### Exercise requirements
Your answer should consist of every line from the records that holds the string "para".

___ Given records

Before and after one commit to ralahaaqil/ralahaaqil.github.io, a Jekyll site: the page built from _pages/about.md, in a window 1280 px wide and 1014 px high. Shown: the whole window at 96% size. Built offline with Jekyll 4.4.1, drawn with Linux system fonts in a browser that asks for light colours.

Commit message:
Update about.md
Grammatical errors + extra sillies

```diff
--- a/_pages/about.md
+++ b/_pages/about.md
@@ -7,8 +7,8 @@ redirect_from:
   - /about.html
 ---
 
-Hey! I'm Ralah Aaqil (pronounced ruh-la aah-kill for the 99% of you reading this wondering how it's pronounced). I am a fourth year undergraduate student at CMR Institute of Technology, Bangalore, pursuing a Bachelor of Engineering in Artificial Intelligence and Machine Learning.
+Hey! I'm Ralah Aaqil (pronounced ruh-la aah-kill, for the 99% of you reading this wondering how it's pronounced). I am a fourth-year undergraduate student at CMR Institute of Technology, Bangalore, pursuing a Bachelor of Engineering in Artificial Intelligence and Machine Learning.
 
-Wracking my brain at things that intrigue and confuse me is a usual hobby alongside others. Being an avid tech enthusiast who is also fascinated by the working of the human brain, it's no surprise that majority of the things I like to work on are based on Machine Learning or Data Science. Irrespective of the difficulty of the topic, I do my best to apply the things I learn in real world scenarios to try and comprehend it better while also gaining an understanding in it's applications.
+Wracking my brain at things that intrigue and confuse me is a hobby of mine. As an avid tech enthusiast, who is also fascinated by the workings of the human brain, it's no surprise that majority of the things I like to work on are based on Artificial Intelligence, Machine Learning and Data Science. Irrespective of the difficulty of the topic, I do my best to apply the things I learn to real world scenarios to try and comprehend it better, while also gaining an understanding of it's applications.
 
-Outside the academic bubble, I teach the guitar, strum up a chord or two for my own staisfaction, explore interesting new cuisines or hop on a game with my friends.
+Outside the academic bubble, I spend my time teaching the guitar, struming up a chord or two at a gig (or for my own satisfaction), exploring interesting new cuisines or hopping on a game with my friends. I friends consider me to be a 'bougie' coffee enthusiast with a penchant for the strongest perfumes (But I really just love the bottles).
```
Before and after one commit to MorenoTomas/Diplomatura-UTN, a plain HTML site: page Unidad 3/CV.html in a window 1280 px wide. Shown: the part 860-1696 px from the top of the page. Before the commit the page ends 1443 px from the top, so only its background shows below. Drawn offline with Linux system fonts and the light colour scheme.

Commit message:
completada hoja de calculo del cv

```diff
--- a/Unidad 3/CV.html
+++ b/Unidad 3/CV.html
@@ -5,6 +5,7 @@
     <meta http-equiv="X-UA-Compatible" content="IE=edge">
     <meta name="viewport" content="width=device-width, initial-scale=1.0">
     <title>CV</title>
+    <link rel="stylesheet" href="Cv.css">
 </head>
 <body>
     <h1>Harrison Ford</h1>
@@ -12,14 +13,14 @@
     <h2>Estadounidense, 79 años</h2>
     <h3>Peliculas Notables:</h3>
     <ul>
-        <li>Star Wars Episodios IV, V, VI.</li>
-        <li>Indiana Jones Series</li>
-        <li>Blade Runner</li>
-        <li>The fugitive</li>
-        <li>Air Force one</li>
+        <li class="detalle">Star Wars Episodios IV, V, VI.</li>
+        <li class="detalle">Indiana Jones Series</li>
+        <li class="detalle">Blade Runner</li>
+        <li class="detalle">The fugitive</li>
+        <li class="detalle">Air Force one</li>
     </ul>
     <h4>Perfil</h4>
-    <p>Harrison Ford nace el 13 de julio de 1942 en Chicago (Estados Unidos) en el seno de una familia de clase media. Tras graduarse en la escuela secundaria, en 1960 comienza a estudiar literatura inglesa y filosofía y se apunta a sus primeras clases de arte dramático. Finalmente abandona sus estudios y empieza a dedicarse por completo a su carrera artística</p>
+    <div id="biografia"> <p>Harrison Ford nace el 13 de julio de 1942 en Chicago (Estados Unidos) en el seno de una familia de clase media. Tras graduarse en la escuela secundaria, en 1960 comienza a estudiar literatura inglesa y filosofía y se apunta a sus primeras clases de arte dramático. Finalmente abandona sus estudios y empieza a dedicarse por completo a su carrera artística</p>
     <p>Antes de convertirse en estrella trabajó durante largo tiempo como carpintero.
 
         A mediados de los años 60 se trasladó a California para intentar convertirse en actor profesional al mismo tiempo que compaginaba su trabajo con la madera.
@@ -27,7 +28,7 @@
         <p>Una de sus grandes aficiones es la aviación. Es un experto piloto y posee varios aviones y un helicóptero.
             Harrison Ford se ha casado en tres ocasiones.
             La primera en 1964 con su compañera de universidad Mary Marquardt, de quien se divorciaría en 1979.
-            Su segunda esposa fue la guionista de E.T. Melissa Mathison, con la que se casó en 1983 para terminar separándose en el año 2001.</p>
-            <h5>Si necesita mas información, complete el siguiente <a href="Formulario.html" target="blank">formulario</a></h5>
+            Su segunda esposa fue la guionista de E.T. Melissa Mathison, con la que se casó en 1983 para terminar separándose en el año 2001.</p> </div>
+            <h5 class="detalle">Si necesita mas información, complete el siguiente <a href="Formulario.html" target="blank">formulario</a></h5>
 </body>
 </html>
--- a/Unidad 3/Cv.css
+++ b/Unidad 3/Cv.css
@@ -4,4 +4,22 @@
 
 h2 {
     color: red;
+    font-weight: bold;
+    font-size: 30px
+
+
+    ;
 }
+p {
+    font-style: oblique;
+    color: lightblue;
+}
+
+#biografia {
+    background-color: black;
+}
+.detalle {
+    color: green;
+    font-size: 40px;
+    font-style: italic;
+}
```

______

### Exercise result
         A mediados de los años 60 se trasladó a California para intentar convertirse en actor profesional al mismo tiempo que compaginaba su trabajo con la madera.
-            Su segunda esposa fue la guionista de E.T. Melissa Mathison, con la que se casó en 1983 para terminar separándose en el año 2001.</p>
+            Su segunda esposa fue la guionista de E.T. Melissa Mathison, con la que se casó en 1983 para terminar separándose en el año 2001.</p> </div>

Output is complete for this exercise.